My wife was in an auto accident (other driver was cited for being at fault) about 14 months ago. She has recently been released by her doctor and we are pursuing the settlement. My wife's medical bills total about $9000.00 and she went to Therapy for 14 months and the doctor concluded, ''I anticipate that (my wife) will have lifelong cervical spine pain and limited function. She has achieved 75% of her physical therapy goals so I would estimate a 25% disability, permanent and ongoing.'' My wife does have pain but has returned to her normal day-to-day activities. How can we know if the insurance company is offering us a fair settlement? Is there any special formula/information that is used to estimate what a fair offer is? I have heard double or triple the medical costs (as long as there is nothing like a lost limb or something) is fair. If we decide to get a Lawyer, what percentage is a fair price to pay? Are there other costs/fees involved other than the percentage? If we get a Lawyer, is the percentage the same whether or not it actually goes to court? If a Lawyer is going to take 50 – 60%, what are the advantages of having a Lawyer represent her? Any other advice is appreciated.
3 Answers from Attorneys
Re: Wife's Settlement
There are a variety of rough rules of thumb to use to calculate a "fair" award, but there are many factors that may significantly alter the rule of thumb. Retaining the services of an attorney provides you with peace of mind that all pertinent things were looked at, and that the settlement offer is fair and reasonable under the specific circumstances of your wife's case. Our firm charges an attorney fee of one-third, which I believe is standard. There are a variety of services included with this, such as attempts to negotiate lower repayments to the subrogated parties, i.e. if your health insurance paid a medical bill for medical services that were a result of injuries your wife received in the accident, then they likely have a subrogated interest by means of the contract of insurance you have with them, to recover those medical bills. There are many issues that you should be aware of, and keep in mind that the people working for the insurance company likely know much more about those issues than you do. If we believe that our professional services will add value to your claim, then we would agree to represent you. There are times, when that is not the case, and we do not undertake the representation. The prospective client is better off (financially, etc.) concluding the case themselves.
In short, you have nothing to loose by contacting an attorney and discussing the case. Whether you retain the attorney or not, is your decision.
I can be reached at 513-892-3400 should you wish to discuss further.

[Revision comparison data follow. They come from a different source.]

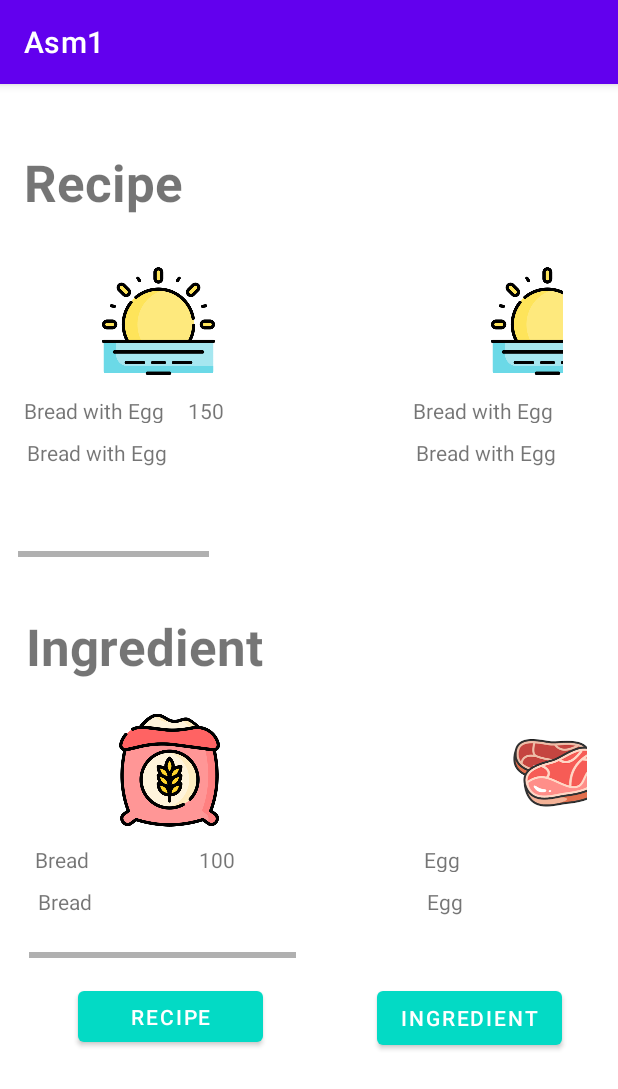
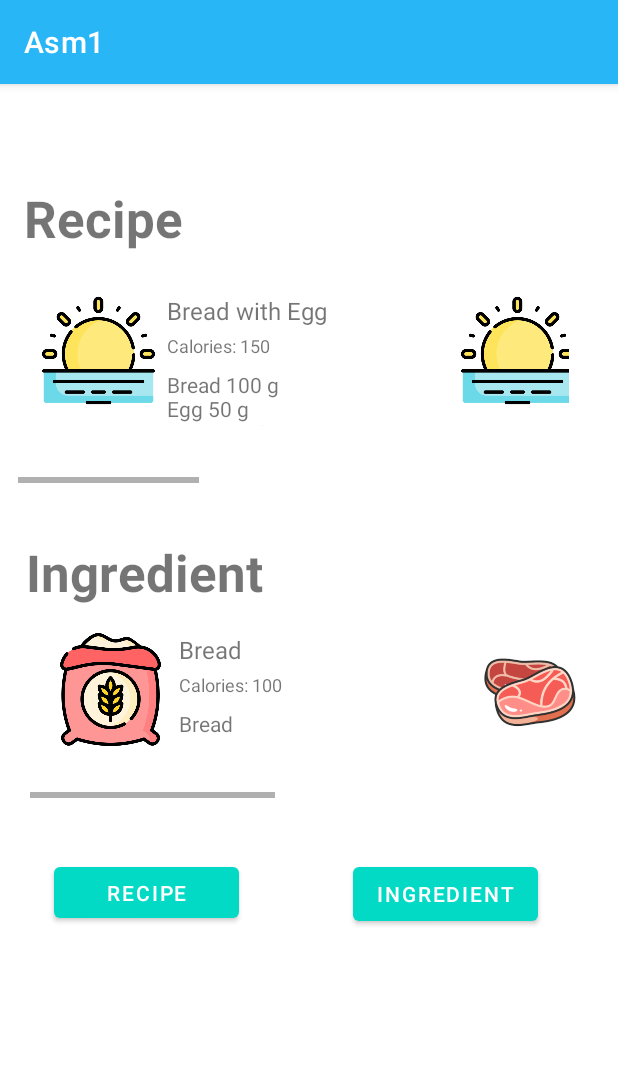
Before and after one commit to AnVuGia/AndroidDevASM_1, an Android app: the MainActivity screen opened directly, with no data from a screen before it, on a phone screen of 412 x 824 dp. Shown: the top 1089 px of the screen. Run offline under Robolectric (Android 15) with nearby library versions, the phone set to English and light mode, and no system bars.

Commit message:
add helper class

```diff
--- a/app/src/main/java/com/example/asm1/Activity/MainActivity.java
+++ b/app/src/main/java/com/example/asm1/Activity/MainActivity.java
@@ -14,8 +14,10 @@ import android.widget.TextView;
 import com.example.asm1.Interface.IIngredient;
 import com.example.asm1.Interface.IObserverUser;
 import com.example.asm1.R;
+import com.example.asm1.model.CreateCardViewHelper;
 import com.example.asm1.model.ImageHelper;
 import com.example.asm1.model.Ingredient.Ingredient;
+import com.example.asm1.model.Ingredient.withGuideAndAmount;
 import com.example.asm1.model.Recipe;
 import com.example.asm1.model.UserSingleton;
 
@@ -45,10 +47,14 @@ public class MainActivity extends AppCompatActivity implements IObserverUser {
         Ingredient ingredient2 = new Ingredient("Egg", 50, "Egg", "meat");
         Ingredient ingredient4 = new Ingredient("Tomato", 50, "Tomato", "vegetable");
 
-        Recipe recipe1 = new Recipe("Bread with Egg", "Bread with Egg", 150, "breakfast");
-        recipe1.addIngredient(ingredient1);
-        recipe1.addIngredient(ingredient2);
-        recipe1.addIngredient(ingredient4);
+        withGuideAndAmount ingredient_with_guide_and_amount1 = new withGuideAndAmount(ingredient1, "g", 100);
+        withGuideAndAmount ingredient_with_guide_and_amount2 = new withGuideAndAmount(ingredient2, "g", 50);
+        withGuideAndAmount ingredient_with_guide_and_amount4 = new withGuideAndAmount(ingredient4, "g", 50);
+
+        Recipe recipe1 = new Recipe("Bread with Egg", "breakfast");
+        recipe1.addIngredient(ingredient_with_guide_and_amount1);
+        recipe1.addIngredient(ingredient_with_guide_and_amount2);
+        recipe1.addIngredient(ingredient_with_guide_and_amount4);
 
         recipes.add(recipe1);
         recipes.add(recipe1);
@@ -57,8 +63,8 @@ public class MainActivity extends AppCompatActivity implements IObserverUser {
         ingredients.add(ingredient1);
         ingredients.add(ingredient2);
         ingredients.add(ingredient4);
-        recipe_container = findViewById(R.id.recipe_container);
-        ingredient_container = findViewById(R.id.ingredient_container);
+        recipe_container = findViewById(R.id.main_recipe_container);
+        ingredient_container = findViewById(R.id.main_ingredient_container);
         renderView(recipes, ingredients);
         //Button to ingredient list
         toIngredientsList.setOnClickListener(new View.OnClickListener() {
@@ -81,45 +87,31 @@ public class MainActivity extends AppCompatActivity implements IObserverUser {
 
     @Override
     public void update() {
-        Log.d(TAG, "update: ");
         recipes = UserSingleton.getInstance().getRecipes();
         ingredients = UserSingleton.getInstance().getIngredients();
         renderView(recipes, ingredients);
+        Log.d(TAG, "update: " + recipes.size());
+        Log.d(TAG, "update: " + ingredients.size());
     }
-    private void renderView(ArrayList<Recipe> recipes, ArrayList<IIngredient> ingredients){
+    private void renderView(ArrayList<Recipe> recipes, ArrayList<IIngredient> ingredients) {
+        renderRecipeViews(recipes);
+        renderIngredientViews(ingredients);
+    }
+
+    private void renderRecipeViews(ArrayList<Recipe> recipes) {
         recipe_container.removeAllViews();
-        ingredient_container.removeAllViews();
         for (Recipe recipe : recipes) {
-            View recipeView = createRecipeCardView(recipe);
+            View recipeView = CreateCardViewHelper.createBaseRecipeCardView(this,recipe);
             recipe_container.addView(recipeView);
         }
+    }
+
+    private void renderIngredientViews(ArrayList<IIngredient> ingredients) {
+        ingredient_container.removeAllViews();
         for (IIngredient ingredient : ingredients) {
-            View ingredientView = createIngredientCardView(ingredient);
+            View ingredientView = CreateCardViewHelper.createBaseIngredientCardView(this,ingredient);
             ingredient_container.addView(ingredientView);
         }
+    }
 
-    }
-    private View createRecipeCardView(Recipe recipe) {
-        View recipeView = getLayoutInflater().inflate(R.layout.card, null);
-        TextView recipeName = recipeView.findViewById(R.id.card_name);
-        TextView recipeDescription = recipeView.findViewById(R.id.card_desc);
-        TextView recipeCalories = recipeView.findViewById(R.id.card_calories);
-        ImageView recipeImage = recipeView.findViewById(R.id.card_image);
-        ImageHelper.setImageToView(recipe.getType(), recipeImage);
-        recipeName.setText(recipe.getName());
-        recipeDescription.setText(recipe.getDescription());
-        recipeCalories.setText(String.valueOf(recipe.getCalories()));
-        return recipeView;
-    }
-    private View createIngredientCardView(IIngredient ingredient) {
-        View ingredientView = getLayoutInflater().inflate(R.layout.card, null);
-        TextView ingredientName = ingredientView.findViewById(R.id.card_name);
-        TextView ingredientDescription = ingredientView.findViewById(R.id.card_desc);
-        TextView ingredientCalories = ingredientView.findViewById(R.id.card_calories);
-        ImageHelper.setImageToView(ingredient.getImg(), ingredientView.findViewById(R.id.card_image));
-        ingredientName.setText(ingredient.getName());
-        ingredientDescription.setText(ingredient.getDescription());
-        ingredientCalories.setText(String.valueOf(ingredient.getCalories()));
-        return ingredientView;
-    }
 }
--- a/app/src/main/java/com/example/asm1/model/Recipe.java
+++ b/app/src/main/java/com/example/asm1/model/Recipe.java
@@ -2,19 +2,16 @@ package com.example.asm1.model;
 
 import com.example.asm1.Interface.IIngredient;
 import com.example.asm1.model.Ingredient.Ingredient;
+import com.example.asm1.model.Ingredient.withGuideAndAmount;
 
 import java.util.ArrayList;
 
 public class Recipe {
     private ArrayList<IIngredient> ingredients = new ArrayList<>();
     private String name;
-    private String description;
-    private int calories;
     private String type;
-    public Recipe(String name, String description, int calories, String type) {
+    public Recipe(String name, String type) {
         this.name = name;
-        this.description = description;
-        this.calories = calories;
         this.type = type;
     }
 
@@ -26,7 +23,7 @@ public class Recipe {
         this.type = type;
     }
 
-    public void addIngredient(Ingredient ingredient) {
+    public void addIngredient(IIngredient ingredient) {
         ingredients.add(ingredient);
     }
     //Getter and Setter
@@ -47,18 +44,23 @@ public class Recipe {
     }
 
     public String getDescription() {
-        return description;
+                String description = "";
+                for(IIngredient ingredient : ingredients) {
+                    withGuideAndAmount temp = (withGuideAndAmount) ingredient;
+                    description += temp.getName() + " " + temp.getAmount() + " " + temp.getGuide() + "\n";
+                }
+                return description;
     }
 
-    public void setDescription(String description) {
-        this.description = description;
+
+    public int getCalories() {
+            int totalCalories = 0;
+            for(IIngredient ingredient : ingredients) {
+                withGuideAndAmount temp = (withGuideAndAmount) ingredient;
+                totalCalories += temp.getCalories() *  temp.getAmount() / 100;
+            }
+            return totalCalories;
     }
 
-    public int getCalories() {
-        return calories;
-    }
 
-    public void setCalories(int calories) {
-        this.calories = calories;
-    }
 }
--- a/app/src/main/res/layout/activity_main_screen.xml
+++ b/app/src/main/res/layout/activity_main_screen.xml
@@ -8,15 +8,15 @@
 
     <HorizontalScrollView
         android:id="@+id/horizontal_scroll"
-        android:layout_width="363dp"
-        android:layout_height="215dp"
+        android:layout_width="367dp"
+        android:layout_height="142dp"
         android:layout_marginStart="12dp"
-        android:layout_marginTop="100dp"
+        android:layout_marginTop="124dp"
         app:layout_constraintStart_toStartOf="parent"
         app:layout_constraintTop_toTopOf="parent">
 
         <LinearLayout
-            android:id="@+id/recipe_container"
+            android:id="@+id/main_recipe_container"
             android:layout_width="wrap_content"
             android:layout_height="match_parent"
             android:orientation="horizontal"></LinearLayout>
@@ -24,8 +24,8 @@
 
     <HorizontalScrollView
         android:id="@+id/horizontalScrollView"
-        android:layout_width="372dp"
-        android:layout_height="183dp"
+        android:layout_width="370dp"
+        android:layout_height="126dp"
         android:layout_marginTop="84dp"
         app:layout_constraintEnd_toEndOf="parent"
         app:layout_constraintHorizontal_bias="0.476"
@@ -33,7 +33,7 @@
         app:layout_constraintTop_toBottomOf="@+id/horizontal_scroll">
 
         <LinearLayout
-            android:id="@+id/ingredient_container"
+            android:id="@+id/main_ingredient_container"
             android:layout_width="wrap_content"
             android:layout_height="match_parent"
             android:orientation="horizontal"></LinearLayout>
@@ -43,8 +43,8 @@
         android:id="@+id/to_recipe"
         android:layout_width="123dp"
         android:layout_height="46dp"
-        android:layout_marginStart="52dp"
-        android:layout_marginTop="16dp"
+        android:layout_marginStart="36dp"
+        android:layout_marginTop="40dp"
         android:text="recipe"
         app:layout_constraintStart_toStartOf="parent"
         app:layout_constraintTop_toBottomOf="@+id/horizontalScrollView" />
--- a/app/src/main/res/layout/card.xml
+++ b/app/src/main/res/layout/card.xml
@@ -4,57 +4,65 @@
     xmlns:app="http://schemas.android.com/apk/res-auto"
     xmlns:tools="http://schemas.android.com/tools"
     android:layout_width="match_parent"
-    android:layout_height="match_parent">
+    android:layout_height="wrap_content"
+    android:layout_margin="8dp"
+    android:elevation="4dp"
+    android:background="?android:attr/selectableItemBackground">
 
     <!-- Existing ConstraintLayout -->
     <androidx.constraintlayout.widget.ConstraintLayout
-        android:layout_width="187dp"
-        android:layout_height="172dp"
-        android:layout_marginTop="4dp"
-        android:layout_marginEnd="72dp"
-        app:layout_constraintEnd_toEndOf="parent"
-        app:layout_constraintTop_toTopOf="parent">
-
-        <TextView
-            android:id="@+id/card_calories"
-            android:layout_width="74dp"
-            android:layout_height="17dp"
-            android:layout_marginTop="12dp"
-            android:text="TextView"
-            app:layout_constraintEnd_toEndOf="parent"
-            app:layout_constraintTop_toBottomOf="@+id/card_image" />
+        android:layout_width="279dp"
+        android:layout_height="match_parent"
+        android:background="@android:color/white"
+        android:padding="16dp"> <!-- Set background color to white -->
 
         <ImageView
             android:id="@+id/card_image"
             android:layout_width="75dp"
-            android:layout_height="76dp"
-            android:layout_marginTop="16dp"
+            android:layout_height="75dp"
             android:scaleType="fitCenter"
-            app:layout_constraintEnd_toEndOf="parent"
             app:layout_constraintStart_toStartOf="parent"
             app:layout_constraintTop_toTopOf="parent"
-            tools:srcCompat="@tools:sample/avatars[0]" />
+            app:srcCompat="@drawable/flour" />
 
         <TextView
             android:id="@+id/card_name"
-            android:layout_width="98dp"
-            android:layout_height="18dp"
-            android:layout_marginStart="4dp"
-            android:layout_marginTop="12dp"
-            android:text="TextView"
-            app:layout_constraintStart_toStartOf="parent"
-            app:layout_constraintTop_toBottomOf="@+id/card_image" />
+            android:layout_width="0dp"
+            android:layout_height="wrap_content"
+            android:layout_marginStart="8dp"
+            android:layout_marginEnd="8dp"
+            android:text="Recipe Name"
+            android:textSize="16sp"
+            app:layout_constraintEnd_toEndOf="parent"
+            app:layout_constraintHorizontal_bias="0.0"
+            app:layout_constraintStart_toEndOf="@+id/card_image"
+            app:layout_constraintTop_toTopOf="parent" />
+
+        <TextView
+            android:id="@+id/card_calories"
+            android:layout_width="0dp"
+            android:layout_height="wrap_content"
+            android:layout_marginStart="8dp"
+            android:layout_marginTop="4dp"
+            android:layout_marginEnd="8dp"
+            android:text="Calories: 200"
+            android:textSize="12sp"
+            app:layout_constraintEnd_toEndOf="parent"
+            app:layout_constraintStart_toEndOf="@+id/card_image"
+            app:layout_constraintTop_toBottomOf="@+id/card_name" />
 
         <TextView
             android:id="@+id/card_desc"
-            android:layout_width="176dp"
-            android:layout_height="34dp"
-            android:layout_marginTop="40dp"
-            android:text="TextView"
+            android:layout_width="156dp"
+            android:layout_height="37dp"
+            android:layout_marginStart="8dp"
+            android:layout_marginTop="8dp"
+            android:layout_marginEnd="8dp"
+            android:text="Description goes here. Lorem ipsum dolor sit amet, consectetur adipiscing elit."
+            android:textSize="14sp"
             app:layout_constraintEnd_toEndOf="parent"
-            app:layout_constraintHorizontal_bias="0.516"
-            app:layout_constraintStart_toStartOf="parent"
-            app:layout_constraintTop_toBottomOf="@+id/card_image" />
+            app:layout_constraintStart_toEndOf="@+id/card_image"
+            app:layout_constraintTop_toBottomOf="@+id/card_calories" />
 
     </androidx.constraintlayout.widget.ConstraintLayout>
 </FrameLayout>
--- a/app/src/main/res/values-night/styles.xml
+++ b/app/src/main/res/values-night/styles.xml
@@ -8,5 +8,11 @@
         <item name="android:layout_width">wrap_content</item>
         <item name="android:layout_height">wrap_content</item>
     </style>
+    <style name="AppTheme" parent="Theme.AppCompat.Light.DarkActionBar">
+        <item name="colorPrimary">@color/colorPrimary</item>
+        <item name="colorPrimaryDark">@color/colorPrimaryDark</item>
+        <item name="colorAccent">@color/colorAccent</item>
+    </style>
+
 
 </resources>
--- a/app/src/main/res/values-night/themes.xml
+++ b/app/src/main/res/values-night/themes.xml
@@ -2,8 +2,8 @@
     <!-- Base application theme. -->
     <style name="Theme.Asm1" parent="Theme.MaterialComponents.DayNight.DarkActionBar">
         <!-- Primary brand color. -->
-        <item name="colorPrimary">@color/purple_200</item>
-        <item name="colorPrimaryVariant">@color/purple_700</item>
+        <item name="colorPrimary">@color/light_blue_400</item>
+        <item name="colorPrimaryVariant">@color/light_blue_600</item>
         <item name="colorOnPrimary">@color/black</item>
         <!-- Secondary brand color. -->
         <item name="colorSecondary">@color/teal_200</item>
--- a/app/src/main/res/values/colors.xml
+++ b/app/src/main/res/values/colors.xml
@@ -13,4 +13,8 @@
     <color name="gray_600">#FF757575</color>
     <color name="add_recipe_button">#FF03DAC5</color>
     <color name="add_ingredient_button">#FF03DAC5</color>
+    <color name="colorPrimary">#3F51B5</color>
+    <color name="colorPrimaryDark">#303F9F</color>
+    <color name="colorAccent">#FF4081</color>
+
 </resources>
--- a/app/src/main/res/values/themes.xml
+++ b/app/src/main/res/values/themes.xml
@@ -2,8 +2,8 @@
     <!-- Base application theme. -->
     <style name="Theme.Asm1" parent="Theme.MaterialComponents.DayNight.DarkActionBar">
         <!-- Primary brand color. -->
-        <item name="colorPrimary">@color/purple_500</item>
-        <item name="colorPrimaryVariant">@color/purple_700</item>
+        <item name="colorPrimary">@color/light_blue_400</item>
+        <item name="colorPrimaryVariant">@color/light_blue_600</item>
         <item name="colorOnPrimary">@color/white</item>
         <!-- Secondary brand color. -->
         <item name="colorSecondary">@color/teal_200</item>
```
Also changed, not shown: app/src/main/AndroidManifest.xml (+9 -0 lines), app/src/main/java/com/example/asm1/Activity/AddIngredientActivity.java (+11 -0 lines), app/src/main/java/com/example/asm1/Activity/AddRecipeActivity.java (+74 -19 lines), app/src/main/java/com/example/asm1/Activity/IngredientListActivity.java (+15 -10 lines), app/src/main/java/com/example/asm1/Activity/RecipeInformation.java (added, +72 -0 lines), app/src/main/java/com/example/asm1/Activity/RecipeIngredientForm.java (+12 -2 lines), app/src/main/java/com/example/asm1/Activity/RecipeListActivity.java (added, +16 -0 lines), app/src/main/java/com/example/asm1/model/CreateCardViewHelper.java (added, +74 -0 lines), app/src/main/java/com/example/asm1/model/UserSingleton.java (+9 -0 lines), app/src/main/res/layout/activity_add_ingredient.xml (+9 -1 lines), app/src/main/res/layout/activity_recipe_information.xml (added, +72 -0 lines), app/src/main/res/layout/activity_recipe_list.xml (added, +9 -0 lines).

Re: Wife's Settlement
My advice is seek an attorney. The value of your case will be threefold. generally, the contingency fee is 33 1/3% up to 40%.
Re: Wife's Settlement
Your wife’s injuries sound very serious, and I suggest you seek the advice of an attorney. I would be willing, as would most attorneys, to discuss her case with you free of charge.
There are several issues to consider, and you must remember that the insurance representative is most likely much more experienced in handling these matter than you are. Usually, retaining an attorney adds value to your claim in addition to assisting you negotiate with the insurance company.
Many “rules of thumb” have been pasted around for the determination of the value of a case. Some people use 3 to 5 times the medical cost. I have found that the “rules of thumb” are not always accurate. You have to take into consideration past medical cost, future medical cost, impact of enjoyment of life, the impact on you as her husband, the permanency of the injury, and perhaps most important how much of any settlement will need to be repaid to your insurance carriers.
Most firms charge attorney fees of one-third, which I believe is standard. The attorney fee is in exchange for a number of services, such as attempting to negotiate lower repayment amounts to your insurance companies. In addition to the attorney fee, by law the client is responsible for the expenses of litigation, because an attorney is not permitted to finance litigation.
Discussing your case with an attorney will not cost you anything, so I strongly suggest you do so. I will be glad to discuss your options with you at 216.241.2500.
CAUTION: Ohio has a 2year statute of limitations for bodily injury. This means that you MUST file suit within 2 years of the date of the accident in order to recover. If you fail to do so, the insurance company will not settle with you.